**Front-end code edit data:**

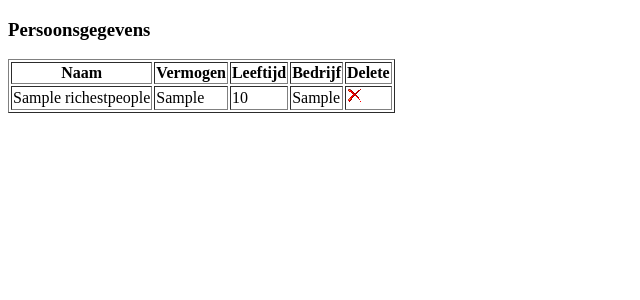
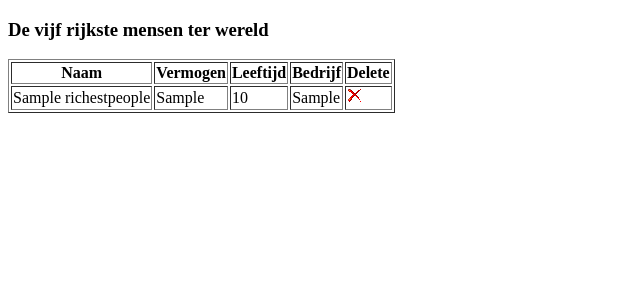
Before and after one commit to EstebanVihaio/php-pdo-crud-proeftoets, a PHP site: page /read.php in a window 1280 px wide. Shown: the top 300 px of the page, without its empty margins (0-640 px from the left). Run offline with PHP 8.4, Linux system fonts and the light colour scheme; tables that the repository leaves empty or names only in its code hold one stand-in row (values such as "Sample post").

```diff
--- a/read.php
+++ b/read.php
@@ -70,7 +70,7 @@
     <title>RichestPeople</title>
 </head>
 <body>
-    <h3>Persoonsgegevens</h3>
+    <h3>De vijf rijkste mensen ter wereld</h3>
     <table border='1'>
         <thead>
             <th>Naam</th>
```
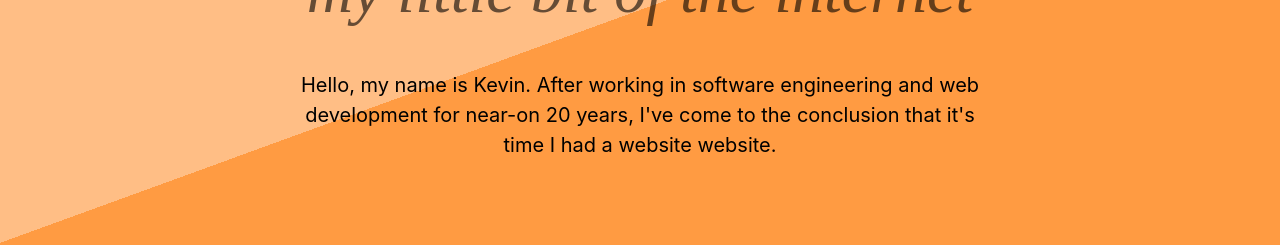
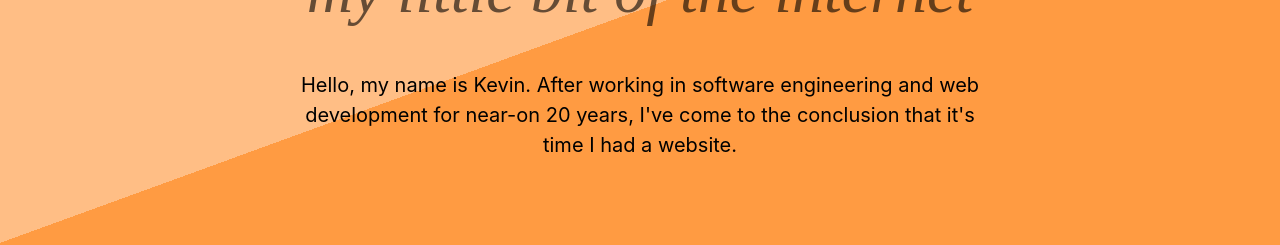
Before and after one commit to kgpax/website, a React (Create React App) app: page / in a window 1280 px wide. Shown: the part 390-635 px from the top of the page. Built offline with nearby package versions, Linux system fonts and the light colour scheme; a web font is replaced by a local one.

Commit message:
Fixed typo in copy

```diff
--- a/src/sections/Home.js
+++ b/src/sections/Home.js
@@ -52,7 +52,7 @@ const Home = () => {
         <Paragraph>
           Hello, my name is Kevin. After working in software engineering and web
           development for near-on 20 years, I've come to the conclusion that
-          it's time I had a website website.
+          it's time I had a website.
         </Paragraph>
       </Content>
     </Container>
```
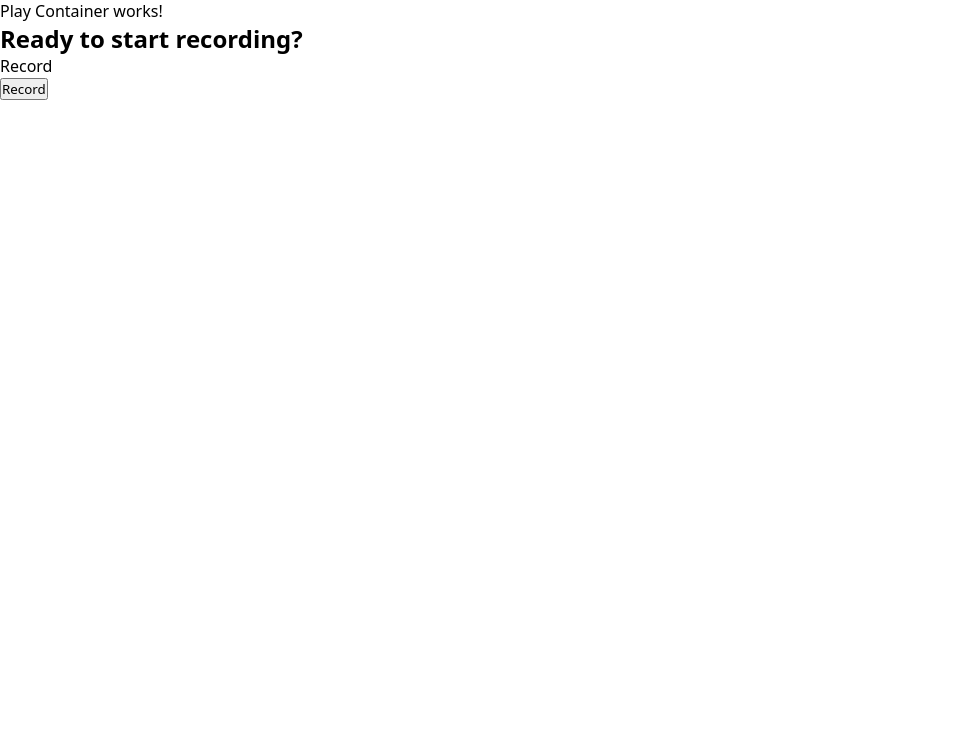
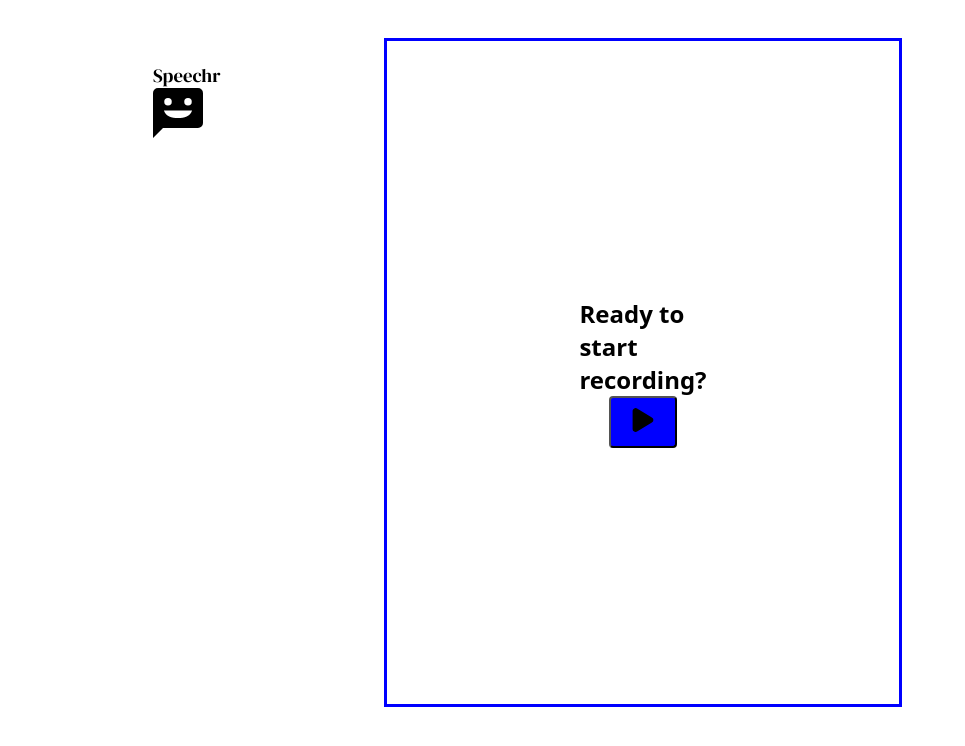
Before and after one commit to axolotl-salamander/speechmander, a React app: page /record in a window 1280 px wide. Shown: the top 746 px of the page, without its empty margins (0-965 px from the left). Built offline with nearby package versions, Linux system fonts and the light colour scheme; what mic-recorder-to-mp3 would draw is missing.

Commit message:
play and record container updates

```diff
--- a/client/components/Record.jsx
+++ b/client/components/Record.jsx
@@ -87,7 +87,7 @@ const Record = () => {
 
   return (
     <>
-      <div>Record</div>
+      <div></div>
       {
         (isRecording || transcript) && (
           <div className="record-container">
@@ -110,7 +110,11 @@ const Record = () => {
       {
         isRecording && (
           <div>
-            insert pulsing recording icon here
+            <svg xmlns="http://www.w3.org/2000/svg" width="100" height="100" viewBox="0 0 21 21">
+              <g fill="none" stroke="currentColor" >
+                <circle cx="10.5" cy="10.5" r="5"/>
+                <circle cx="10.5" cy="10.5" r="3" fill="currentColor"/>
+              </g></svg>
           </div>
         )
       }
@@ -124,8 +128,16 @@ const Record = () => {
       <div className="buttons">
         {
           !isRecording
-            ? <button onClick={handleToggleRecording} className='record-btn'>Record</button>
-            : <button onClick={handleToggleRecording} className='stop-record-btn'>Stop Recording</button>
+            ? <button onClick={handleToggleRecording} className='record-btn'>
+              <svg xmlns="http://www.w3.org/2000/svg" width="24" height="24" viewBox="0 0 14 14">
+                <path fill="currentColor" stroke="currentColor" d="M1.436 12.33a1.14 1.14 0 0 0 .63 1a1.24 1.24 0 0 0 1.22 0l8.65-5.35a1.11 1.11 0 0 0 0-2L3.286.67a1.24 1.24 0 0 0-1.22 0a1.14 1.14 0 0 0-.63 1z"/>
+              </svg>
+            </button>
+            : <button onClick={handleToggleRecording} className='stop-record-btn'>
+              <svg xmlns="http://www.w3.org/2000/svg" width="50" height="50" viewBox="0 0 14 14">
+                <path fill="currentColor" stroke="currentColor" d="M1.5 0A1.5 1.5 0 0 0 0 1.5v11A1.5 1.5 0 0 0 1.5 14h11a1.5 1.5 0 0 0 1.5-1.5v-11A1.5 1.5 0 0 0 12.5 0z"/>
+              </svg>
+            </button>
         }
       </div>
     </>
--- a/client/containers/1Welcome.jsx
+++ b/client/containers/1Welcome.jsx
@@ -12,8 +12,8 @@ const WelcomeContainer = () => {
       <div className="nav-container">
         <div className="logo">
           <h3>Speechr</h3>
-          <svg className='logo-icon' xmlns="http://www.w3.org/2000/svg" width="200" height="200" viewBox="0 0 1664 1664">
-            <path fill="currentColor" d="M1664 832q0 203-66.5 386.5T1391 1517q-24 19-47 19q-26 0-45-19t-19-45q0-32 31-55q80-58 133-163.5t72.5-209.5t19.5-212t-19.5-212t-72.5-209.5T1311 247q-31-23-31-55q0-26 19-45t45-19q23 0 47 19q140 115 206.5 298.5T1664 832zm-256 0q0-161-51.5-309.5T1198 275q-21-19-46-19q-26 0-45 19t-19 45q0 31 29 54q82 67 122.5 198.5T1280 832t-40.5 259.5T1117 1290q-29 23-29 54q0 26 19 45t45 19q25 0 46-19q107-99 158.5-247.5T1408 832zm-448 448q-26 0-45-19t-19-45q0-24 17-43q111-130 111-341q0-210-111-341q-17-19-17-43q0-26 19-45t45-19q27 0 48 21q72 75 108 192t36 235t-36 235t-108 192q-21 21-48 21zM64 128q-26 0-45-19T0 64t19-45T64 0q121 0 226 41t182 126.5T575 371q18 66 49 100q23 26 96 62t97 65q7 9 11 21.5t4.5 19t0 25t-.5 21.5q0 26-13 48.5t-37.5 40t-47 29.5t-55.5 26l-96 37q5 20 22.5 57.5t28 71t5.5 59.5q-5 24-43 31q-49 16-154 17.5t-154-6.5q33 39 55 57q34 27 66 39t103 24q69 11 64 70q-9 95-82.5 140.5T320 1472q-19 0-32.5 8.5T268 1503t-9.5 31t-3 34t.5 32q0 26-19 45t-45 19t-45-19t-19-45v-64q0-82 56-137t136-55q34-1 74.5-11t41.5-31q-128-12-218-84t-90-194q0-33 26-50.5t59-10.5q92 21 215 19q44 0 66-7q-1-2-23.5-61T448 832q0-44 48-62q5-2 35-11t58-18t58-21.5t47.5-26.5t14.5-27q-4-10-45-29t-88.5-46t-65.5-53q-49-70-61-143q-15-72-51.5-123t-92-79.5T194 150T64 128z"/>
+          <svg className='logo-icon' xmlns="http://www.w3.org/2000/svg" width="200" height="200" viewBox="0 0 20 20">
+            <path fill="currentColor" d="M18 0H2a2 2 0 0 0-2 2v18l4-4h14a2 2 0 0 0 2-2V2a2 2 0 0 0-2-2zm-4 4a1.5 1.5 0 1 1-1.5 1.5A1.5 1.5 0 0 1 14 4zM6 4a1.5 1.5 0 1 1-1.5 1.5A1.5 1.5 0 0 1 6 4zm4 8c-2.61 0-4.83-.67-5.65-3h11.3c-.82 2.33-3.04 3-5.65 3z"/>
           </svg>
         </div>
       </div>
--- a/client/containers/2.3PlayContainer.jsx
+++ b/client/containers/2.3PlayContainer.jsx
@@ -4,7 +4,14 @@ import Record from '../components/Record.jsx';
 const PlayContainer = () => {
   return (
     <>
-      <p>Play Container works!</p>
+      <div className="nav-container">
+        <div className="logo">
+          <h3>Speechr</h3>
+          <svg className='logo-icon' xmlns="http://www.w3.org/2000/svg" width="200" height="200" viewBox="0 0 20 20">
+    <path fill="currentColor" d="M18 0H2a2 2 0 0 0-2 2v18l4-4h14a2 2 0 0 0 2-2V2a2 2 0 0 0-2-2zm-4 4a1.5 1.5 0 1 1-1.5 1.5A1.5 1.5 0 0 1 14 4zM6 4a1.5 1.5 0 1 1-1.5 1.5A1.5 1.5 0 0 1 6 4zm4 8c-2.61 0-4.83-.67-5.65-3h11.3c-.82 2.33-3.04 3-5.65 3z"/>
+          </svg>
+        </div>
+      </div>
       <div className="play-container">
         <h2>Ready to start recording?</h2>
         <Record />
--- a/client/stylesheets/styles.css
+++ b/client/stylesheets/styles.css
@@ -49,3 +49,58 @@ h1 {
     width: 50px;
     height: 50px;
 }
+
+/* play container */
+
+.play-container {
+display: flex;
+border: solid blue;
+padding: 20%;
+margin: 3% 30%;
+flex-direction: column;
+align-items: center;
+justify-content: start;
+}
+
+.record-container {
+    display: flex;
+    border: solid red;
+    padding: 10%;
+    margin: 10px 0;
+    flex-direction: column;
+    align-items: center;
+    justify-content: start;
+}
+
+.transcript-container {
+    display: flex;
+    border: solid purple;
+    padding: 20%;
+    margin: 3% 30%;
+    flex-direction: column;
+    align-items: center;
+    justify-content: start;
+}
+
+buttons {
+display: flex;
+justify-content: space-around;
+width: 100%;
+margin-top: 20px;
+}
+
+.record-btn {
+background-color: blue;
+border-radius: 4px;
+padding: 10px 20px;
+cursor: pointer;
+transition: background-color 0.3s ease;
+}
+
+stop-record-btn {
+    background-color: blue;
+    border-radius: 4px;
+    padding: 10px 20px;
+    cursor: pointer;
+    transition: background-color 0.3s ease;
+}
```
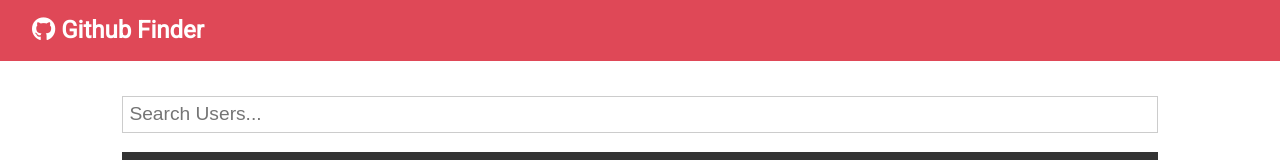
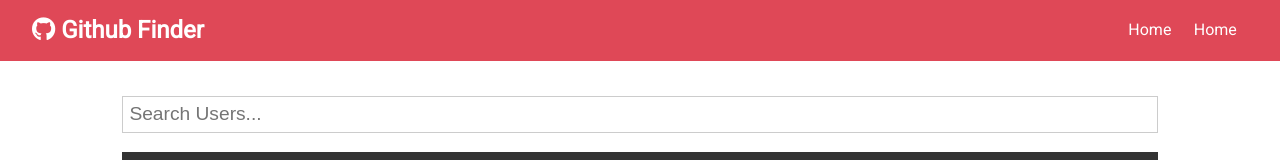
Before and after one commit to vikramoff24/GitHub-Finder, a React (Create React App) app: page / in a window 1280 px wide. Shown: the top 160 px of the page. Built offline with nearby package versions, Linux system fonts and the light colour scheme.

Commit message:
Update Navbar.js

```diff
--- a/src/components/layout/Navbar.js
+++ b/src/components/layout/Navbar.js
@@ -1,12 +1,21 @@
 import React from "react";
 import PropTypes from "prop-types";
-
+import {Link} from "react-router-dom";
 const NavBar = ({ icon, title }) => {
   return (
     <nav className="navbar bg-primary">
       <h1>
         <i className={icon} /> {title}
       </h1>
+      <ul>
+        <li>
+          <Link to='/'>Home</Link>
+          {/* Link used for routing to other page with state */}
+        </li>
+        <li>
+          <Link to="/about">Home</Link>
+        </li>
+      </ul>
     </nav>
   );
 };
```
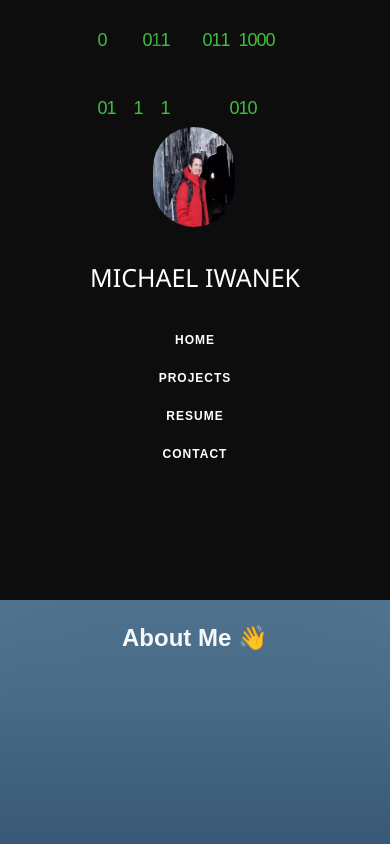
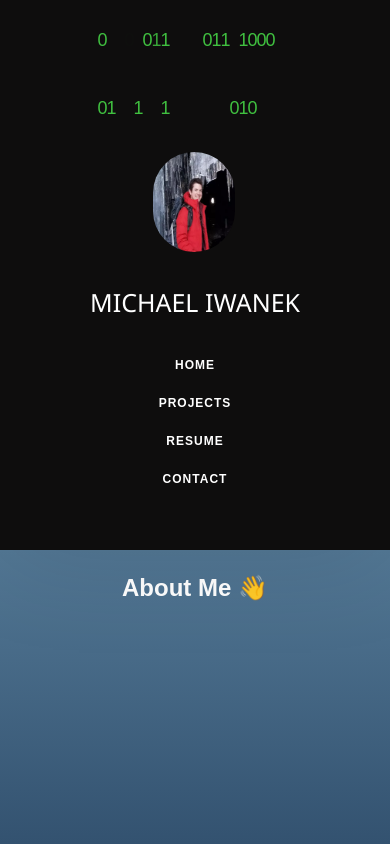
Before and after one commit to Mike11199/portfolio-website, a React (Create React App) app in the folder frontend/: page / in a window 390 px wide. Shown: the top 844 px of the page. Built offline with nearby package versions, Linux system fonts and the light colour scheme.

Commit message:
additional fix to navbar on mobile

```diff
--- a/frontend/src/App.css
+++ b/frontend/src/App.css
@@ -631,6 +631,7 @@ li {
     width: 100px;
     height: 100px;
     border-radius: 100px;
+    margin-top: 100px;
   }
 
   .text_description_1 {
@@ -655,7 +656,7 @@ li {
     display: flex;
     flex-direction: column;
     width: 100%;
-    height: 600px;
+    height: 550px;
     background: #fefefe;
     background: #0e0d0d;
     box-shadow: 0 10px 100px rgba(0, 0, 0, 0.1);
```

**PROBLEM TO WORK ON:** Print exactly the lines running from the start of the entries above to the line with "draw is missing.", both included; leave out any pictures.

**EXERCISE SOLUTION:**
Before and after one commit to EstebanVihaio/php-pdo-crud-proeftoets, a PHP site: page /read.php in a window 1280 px wide. Shown: the top 300 px of the page, without its empty margins (0-640 px from the left). Run offline with PHP 8.4, Linux system fonts and the light colour scheme; tables that the repository leaves empty or names only in its code hold one stand-in row (values such as "Sample post").

```diff
--- a/read.php
+++ b/read.php
@@ -70,7 +70,7 @@
     <title>RichestPeople</title>
 </head>
 <body>
-    <h3>Persoonsgegevens</h3>
+    <h3>De vijf rijkste mensen ter wereld</h3>
     <table border='1'>
         <thead>
             <th>Naam</th>
```
Before and after one commit to kgpax/website, a React (Create React App) app: page / in a window 1280 px wide. Shown: the part 390-635 px from the top of the page. Built offline with nearby package versions, Linux system fonts and the light colour scheme; a web font is replaced by a local one.

Commit message:
Fixed typo in copy

```diff
--- a/src/sections/Home.js
+++ b/src/sections/Home.js
@@ -52,7 +52,7 @@ const Home = () => {
         <Paragraph>
           Hello, my name is Kevin. After working in software engineering and web
           development for near-on 20 years, I've come to the conclusion that
-          it's time I had a website website.
+          it's time I had a website.
         </Paragraph>
       </Content>
     </Container>
```
Before and after one commit to axolotl-salamander/speechmander, a React app: page /record in a window 1280 px wide. Shown: the top 746 px of the page, without its empty margins (0-965 px from the left). Built offline with nearby package versions, Linux system fonts and the light colour scheme; what mic-recorder-to-mp3 would draw is missing.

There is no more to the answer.